This was really one of those moments when you see something that you read about in the history books, and is now right in front of you.
I really did try getting an image of her from the corner of the hanger but just could not get it right.
The Spitfire in the image is quite an interesting one too, as it was the end result of a TV Program called James May’s Toys. In this particular episode James May and his helpers successfully constructed a 1-1 replica of an Airfix model of a Spitfire. The pieces were built out of out of fibreglass. Unfortunately the fibreglass pieces couldn’t support their own weight without internal supports, which were added to ensure it would be strong enough so that it did not collapse.
There is a display of German rockets and missiles, and the V1 was of interest, although I have not been able to find out whether this is the real thing, or a replica. Behind the V1 is a V2, and the dayglo aircraft to the left is a Boulton Paul Balliol T21 advanced trainer.
There were a number of smaller aircraft scattered around the hanger, and these range from a Chipmunk,
To a de Havilland Devon,
To a Trans Antarctic Expedition branded Auster T7 that was fitted with skis for the 1956 Commonwealth Trans-Antarctic Expedition led by Dr Vivian Fuchs. It was known as the Auster Antarctic.
It was getting late and time was marching. I had two more places to visit, and these were a Lockheed Hercules C130 MK3 that was parked outside and close to the hanger.
and the Bristol Britannia 310 close to the visitors centre.
And then we were done. There are a few aircraft that I have not shown here, and of course my images are very variable because of differing light conditions or angles that I was forced to use.
As for the munchkins? well, they are an irritation, however, it was nice to see children being enthusiastic about what they were doing, sprawled on the floor scribbling furiously on paper, or sitting quietly at tables concentrating on some task that had been handed to them. They were all of an age where everything is a new discovery, and probably very few will remember this visit when they are older. However, inside those developing minds may be a pilot, or an engineer, or maybe a designer of the new supersonic airliner. You can never tell with children.
The museum is wonderful, although the food does tend to be expensive, and the shop has an excellent selection of goodies. My only gripe is about how difficult it can be to see an aircraft in its entirety.
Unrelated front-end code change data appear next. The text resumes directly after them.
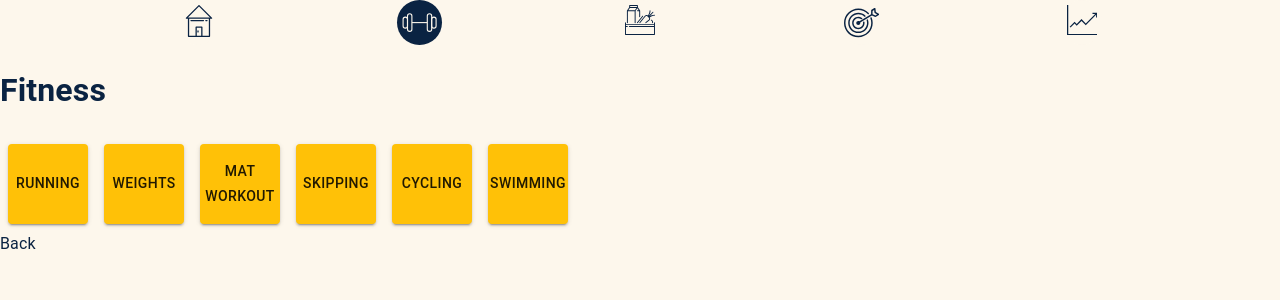
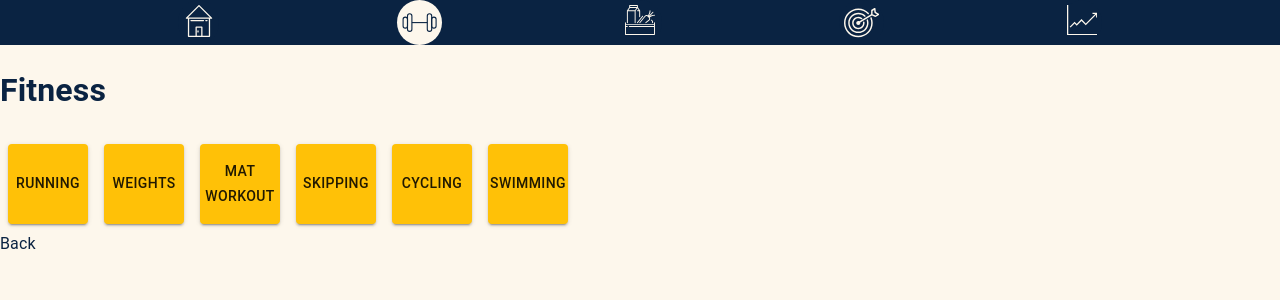
Before and after one commit to SchoolOfCode/final-project-front-end-theredhotchillicoders, a Next.js app: page /fitness in a window 1280 px wide. Shown: the top 300 px of the page. Built offline with nearby package versions, Linux system fonts and the light colour scheme.

Commit message:
Fix navbar colours when switching tabs with theme.palette.type, navbar still rendering twice

```diff
--- a/components/NavBar/NavBar.js
+++ b/components/NavBar/NavBar.js
@@ -13,19 +13,17 @@ import { useTheme } from "@mui/styles";
 const cream = "#fdf7ec";
 const darkBlue = "#0a2342";
 
-function NavBar({ mode }) {
+function NavBar() {
   const theme = useTheme();
-  console.log(theme.palette);
   const [colours, setColours] = useState({
     navClassName: styles.navLight,
     background: cream,
     text: darkBlue,
     activeClassName: styles.activeLight,
   });
-
   useEffect(() => {
     function getStyles() {
-      if (mode === "light") {
+      if (theme.palette.type === "light") {
         setColours({
           navClassName: styles.navLight,
           background: cream,
@@ -33,6 +31,7 @@ function NavBar({ mode }) {
           activeClassName: styles.activeLight,
         });
       } else {
+        if (theme.palette.type === "dark") {
           setColours({
             navClassName: styles.navDark,
             background: darkBlue,
@@ -41,8 +40,9 @@ function NavBar({ mode }) {
           });
         }
       }
+    }
     getStyles();
-  }, [mode]);
+  }, [theme.palette.type]);
   const router = useRouter();
   return (
     <nav className={colours.navClassName}>
```
Lines whose indentation alone changed are shown as unchanged.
But, a good day was had, and old friends were seen “in the skin”. It never ceases to amaze me how different some aircraft are in real life compared to pictures, those V Bombers were probably one of four highlights, the others being the Catalina, the Casa and the Comet.
Maybe one day I will return, but if I never do at least this blogpost will serve as a reminder.
© DRW 2015-2018, created 29/03/2015, images migrated 29/03/2016